The Fed has stuck to the narrative that a recent rise in inflation would be transient and that it therefore should keep its easy monetary policy settings, and many investors expect minutes from the Fed’s April’s meeting to repeat that message.
The Dow Jones Industrial Average fell 437.24 points, or 1.28%, to 33,623.42, the S&P 500 lost 45.5 points, or 1.10%, to 4,082.33 and the Nasdaq Composite dropped 107.25 points, or 0.81%, to 13,196.39.
The pan-European STOXX 600 index lost 1.52% and MSCI’s gauge of stocks across the globe shed 1.05%.
As the global recovery takes hold, British consumer price inflation more than doubled to 1.5% in April, data showed on Wednesday.
Euro zone inflation picked up the same month, with consumer prices rising 0.6% month-on-month for a 1.6% year-on-year increase.
Bitcoin plunged to its lowest level since January following China’s decision to ban financial and payment institutions from providing digital currency services.
Rival cryptocurrency Ethereum sank 28% to $2,444.
But the U.S. dollar steadied amid the broad equity market sell-off.
The dollar index rose 0.091%, with the euro down 0.05% to $1.2214.
Yields on U.S. Treasury debt and breakevens, an inflation bellwether, fell as investors took a cautious stance after the plunge in digital currencies.
The yield on 10-year Treasury notes fell 2.0 basis points to 1.6216% and the breakeven rate on five-year U.S. Treasury Inflation-Protected Securities (TIPS) was last at 2.675%.
Oil prices dropped on renewed demand concerns as coronavirus cases in Asia rise.
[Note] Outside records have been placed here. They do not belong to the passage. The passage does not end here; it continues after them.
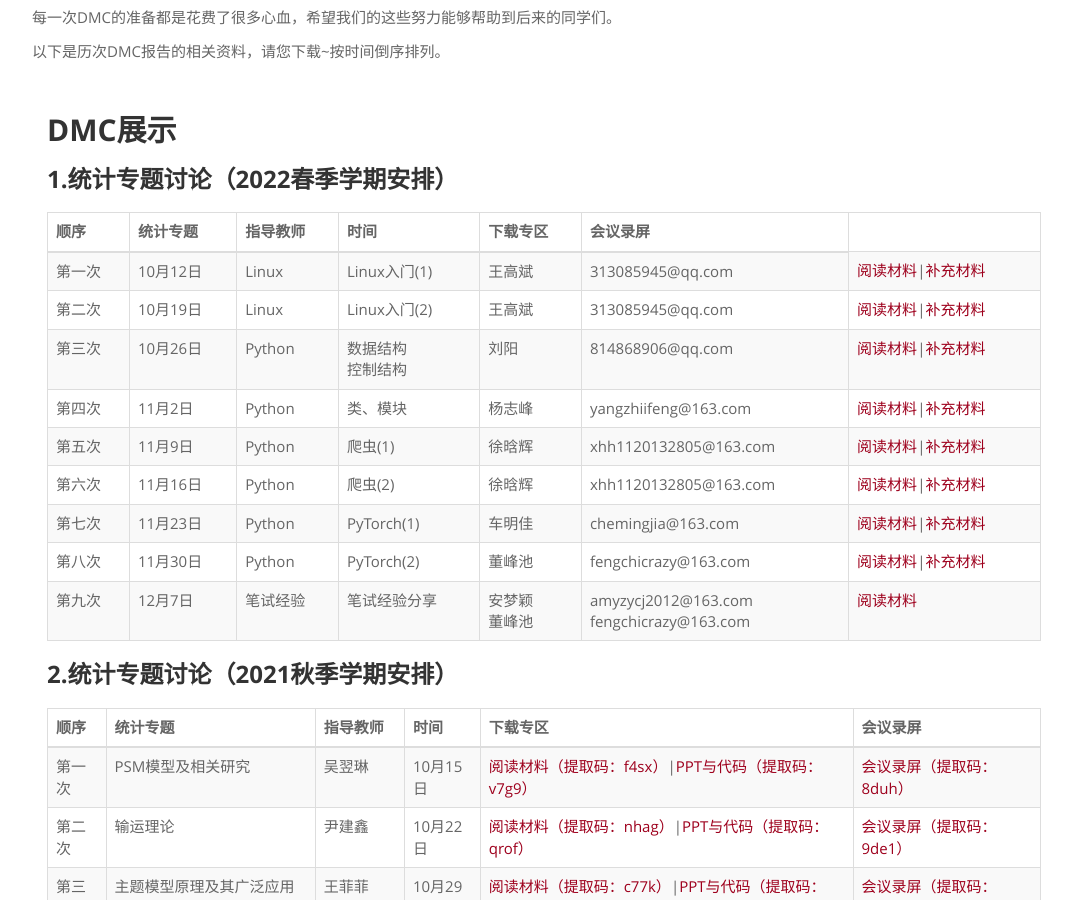
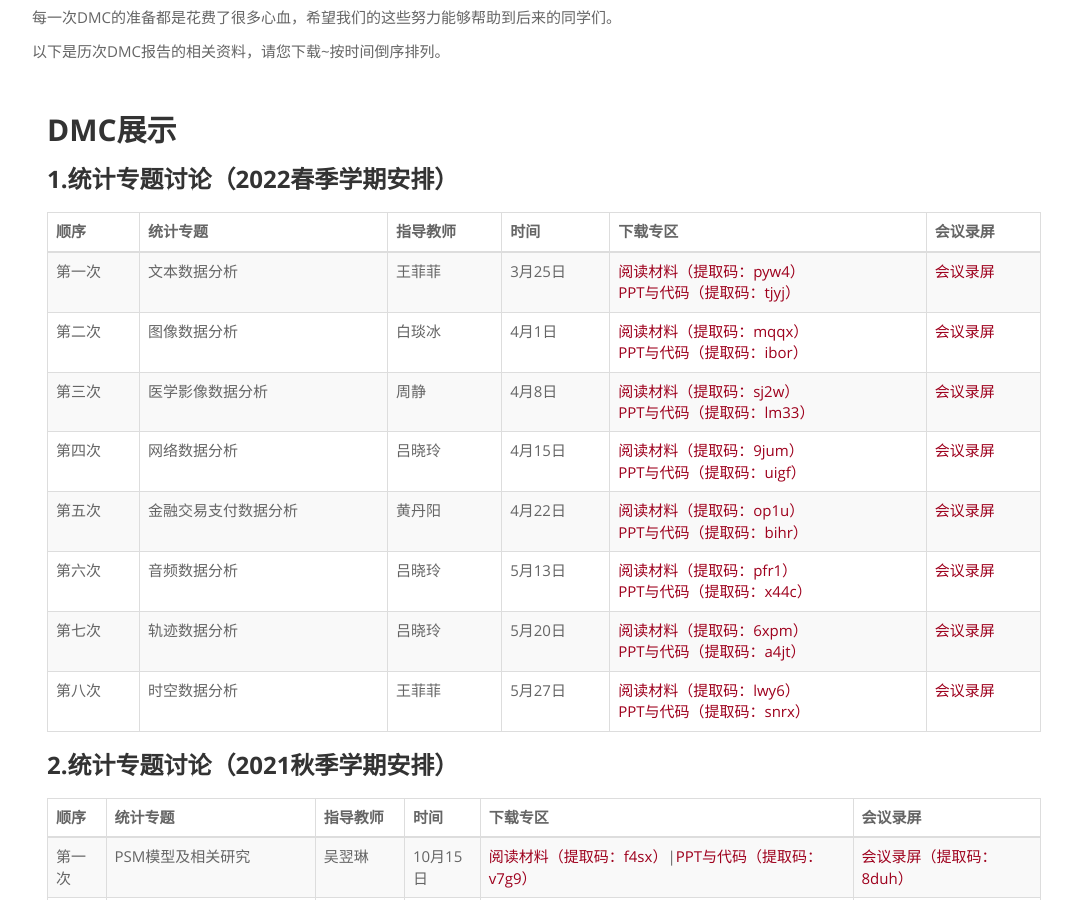
Before and after one commit to rucdmc/rucdmc.github.io, a Jekyll site: the page built from archive.html, in a window 1280 px wide and 900 px high, scrolled down 204 px. Shown: the whole window, without its empty margins (96-1168 px from the left). Built offline with Jekyll 4.4.1, drawn with Linux system fonts in a browser that asks for light colours.

Commit message:
Update archive.html

```diff
--- a/archive.html
+++ b/archive.html
@@ -33,87 +33,72 @@ layout: default
      <tbody>
  	<tr>
             <td>第一次</td>
-            <td>10月12日</td>
-            <td>Linux</td>
-            <td>Linux入门&#40;1&#41;</td>
-            <td>王高斌</td>
-            <td>313085945@qq.com</td>
-            <td><a href="http://pan.baidu.com/s/1i4NVQfj">阅读材料</a>|<a href="http://pan.baidu.com/s/1bpMxkj9">补充材料</a></td>
+            <td>文本数据分析</td>
+            <td>王菲菲</td>
+            <td>3月25日</td>
+            <td><a href="https://pan.baidu.com/s/1R8UI1hGWEa8ZaNWw_894lQ?pwd=pyw4">阅读材料（提取码：pyw4）</a><br /><a href="https://pan.baidu.com/s/1ghZytZiGULQNHrfoMXhQyg?pwd=tjyj">PPT与代码（提取码：tjyj）</a></td>
+            <td><a href="https://meeting.tencent.com/v2/cloud-record/share?id=6a9447b5-2d77-47f9-b73d-fdaeaba04384&from=3">会议录屏</a></td>
  </tr>
         <tr>
             <td>第二次</td>
-            <td>10月19日</td>
-            <td>Linux</td>
-            <td>Linux入门&#40;2&#41;</td>
-            <td>王高斌</td>
-            <td>313085945@qq.com</td>
-            <td><a href="http://pan.baidu.com/s/1qX8jaEC">阅读材料</a>|<a href="http://pan.baidu.com/s/1mighwEW">补充材料</a></td>
+            <td>图像数据分析</td>
+            <td>白琰冰</td>
+            <td>4月1日</td>
+            <td><a href="https://pan.baidu.com/s/1sv2zEDaYoDZm1G2Rqmm9Rw?pwd=mqqx">阅读材料（提取码：mqqx）</a><br /><a href="https://pan.baidu.com/s/1lwyXEodyDIZulSM5MmfWKA?pwd=ibor">PPT与代码（提取码：ibor）</a></td>
+            <td><a href="https://meeting.tencent.com/user-center/shared-record-info?id=25facfd3-9d6e-46e7-a671-fefd1cdf361f&from=3">会议录屏</a></td>
  </tr>
         <tr>
             <td>第三次</td>
-            <td>10月26日</td>
-            <td>Python</td>
-            <td>数据结构<br>控制结构</td>
-            <td>刘阳</td>
-            <td>814868906@qq.com</td>
-            <td><a href="http://pan.baidu.com/s/1hrG6UKc">阅读材料</a>|<a href="http://pan.baidu.com/s/1pLdZ8Av">补充材料</a></td>
+            <td>医学影像数据分析</td>
+            <td>周静</td>
+            <td>4月8日</td>
+            <td><a href="https://pan.baidu.com/s/12cqeaa52AO4I__IAAqUi2w?pwd=sj2w">阅读材料（提取码：sj2w）</a><br /><a href="https://pan.baidu.com/s/1z4H8JXHFVPyQVp8jf_YUow?pwd=lm33">PPT与代码（提取码：lm33）</a></td>
+            <td><a href="https://meeting.tencent.com/v2/cloud-record/share?id=a0eb660b-6437-415f-af1b-0ef702f8904a&from=3">会议录屏</a></td>
  </tr>
         <tr>
             <td>第四次</td>
-            <td>11月2日</td>
-            <td>Python</td>
-            <td>类、模块</td>
-            <td>杨志峰</td>
-            <td>yangzhiifeng@163.com</td>
-            <td><a href="http://pan.baidu.com/s/1boGH6oB">阅读材料</a>|<a href="http://pan.baidu.com/s/1nv0yuoh">补充材料</a></td>
+            <td>网络数据分析</td>
+            <td>吕晓玲</td>
+            <td>4月15日</td>
+            <td><a href="https://pan.baidu.com/s/1P3sx6l-hvyVY9Slr2-mm9A?pwd=9jum">阅读材料（提取码：9jum）</a><br /><a href="https://pan.baidu.com/s/1wM3HN7FnbYG75JPzLw_eyA?pwd=uigf">PPT与代码（提取码：uigf）</a></td>
+            <td><a href="https://meeting.tencent.com/v2/cloud-record/share?id=c98aad72-97fb-4b05-9bef-6b62a4a3de28&from=3">会议录屏</a></td>
  </tr>
          <tr>
             <td>第五次</td>
-            <td>11月9日</td>
-            <td>Python</td>
-            <td>爬虫&#40;1&#41;</td>
-            <td>徐晗辉</td>
-            <td>xhh1120132805@163.com</td>
-            <td><a href="http://pan.baidu.com/s/1boVBD07">阅读材料</a>|<a href="http://pan.baidu.com/s/1bKOymE">补充材料</a></td>
+            <td>金融交易支付数据分析</td>
+            <td>黄丹阳</td>
+            <td>4月22日</td>
+            <td><a href="https://pan.baidu.com/s/1PUcOP5tQUt892JKq4tk2dg?pwd=op1u">阅读材料（提取码：op1u）</a><br /><a href="https://pan.baidu.com/s/1luRFmwVuMv9LWhh1d-1BHA?pwd=bihr">PPT与代码（提取码：bihr）</a></td>
+            <td><a href="https://meeting.tencent.com/v2/cloud-record/share?id=d51ac7e3-c02f-44fc-80cc-1e5e2095ec3f&from=3">会议录屏</a></td>
  </tr>
         <tr>
             <td>第六次</td>
-            <td>11月16日</td>
-            <td>Python</td>
-            <td>爬虫&#40;2&#41;</td>
-            <td>徐晗辉</td>
-            <td>xhh1120132805@163.com</td>
-            <td><a href="http://pan.baidu.com/s/1jIP7VMI">阅读材料</a>|<a href="http://pan.baidu.com/s/1kUHixXP">补充材料</a></td>
+            <td>音频数据分析</td>
+            <td>吕晓玲</td>
+            <td>5月13日</td>
+            <td><a href="https://pan.baidu.com/s/1Ms-VHgiUCdqVUeQu84-h8Q?pwd=pfr1">阅读材料（提取码：pfr1）</a><br /><a href="https://pan.baidu.com/s/1ZW4hDj5H7NY86nEDV90JKg?pwd=x44c">PPT与代码（提取码：x44c）</a></td>
+            <td><a href="https://meeting.tencent.com/v2/cloud-record/share?id=2b718bc6-93d8-4ca5-a5a4-cdf7de761530&from=3">会议录屏</a></td>
  </tr>
         <tr>
             <td>第七次</td>
-            <td>11月23日</td>
-            <td>Python</td>
-            <td>PyTorch&#40;1&#41;</td>
-            <td>车明佳</td>
-            <td>chemingjia@163.com</td>
-            <td><a href="http://pan.baidu.com/s/1nuAsAJR">阅读材料</a>|<a href="http://pan.baidu.com/s/1skPd77B">补充材料</a></td>
+            <td>轨迹数据分析</td>
+            <td>吕晓玲</td>
+            <td>5月20日</td>
+            <td><a href="https://pan.baidu.com/s/1kFeZG0BT4GZ-ulGfzSOJ3g?pwd=6xpm">阅读材料（提取码：6xpm）</a><br /><a href="https://pan.baidu.com/s/16FrTznP6-NycOwtqeoWnjg?pwd=a4jt">PPT与代码（提取码：a4jt）</a></td>
+            <td><a href="https://meeting.tencent.com/v2/cloud-record/share?id=22ecf088-f2b7-48f9-aaf4-390de80575fb&from=3">会议录屏</a></td>
  </tr>
         <tr>
             <td>第八次</td>
-            <td>11月30日</td>
-            <td>Python</td>
-            <td>PyTorch&#40;2&#41;</td>
-            <td>董峰池</td>
-            <td>fengchicrazy@163.com</td>
-            <td><a href="https://pan.baidu.com/s/1hsCgkiK">阅读材料</a>|<a href="https://pan.baidu.com/s/1i4LroSt">补充材料</a></td>
-        </tr>
-        <tr>
-            <td>第九次</td>
-            <td>12月7日</td>
-            <td>笔试经验</td>
-            <td>笔试经验分享</td>
-            <td>安梦颖<br>董峰池</td>
-            <td>amyzycj2012@163.com<br>fengchicrazy@163.com</td>
-            <td><a href="https://pan.baidu.com/s/1jHOD5fo">阅读材料</a></td>
+            <td>时空数据分析</td>
+            <td>王菲菲</td>
+            <td>5月27日</td>
+             <td><a href="https://pan.baidu.com/s/1ZrcRA-eM8e5Q3YjdOE4Qhw">阅读材料（提取码：lwy6）</a><br /><a href="https://pan.baidu.com/s/1ZiBGl3ebrVcI_-wVNx6hVQ">PPT与代码（提取码：snrx）</a></td>
+            <td><a href="https://meeting.tencent.com/v2/cloud-record/share?id=4f0c5561-00e2-4261-a56a-cd8de2cf2acc&from=3">会议录屏</a></td>
  </tr>
     </tbody>
 </table>
+
+
 
 
  <h3>2.统计专题讨论（2021秋季学期安排）</h3>
```
Lines whose indentation alone changed are shown as unchanged.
Brent futures were down more than $2 a barrel. U.S. West Texas Intermediate (WTI) crude were also down more than $2 a barrel.
U.S. gold futures gained 0.92% to $1,884.90 an ounce.
Reporting by Carol Valetkevitch; additional reporting by Tom Arnold in London, Medha Singh and Shashank Nayar in Bengaluru, Herbert Lash and Stephen Culp in New York, and Hideyuki Sano in Tokyo; editing by Sam Holmes, Toby Chopra, William Maclean and Jonathan Oatis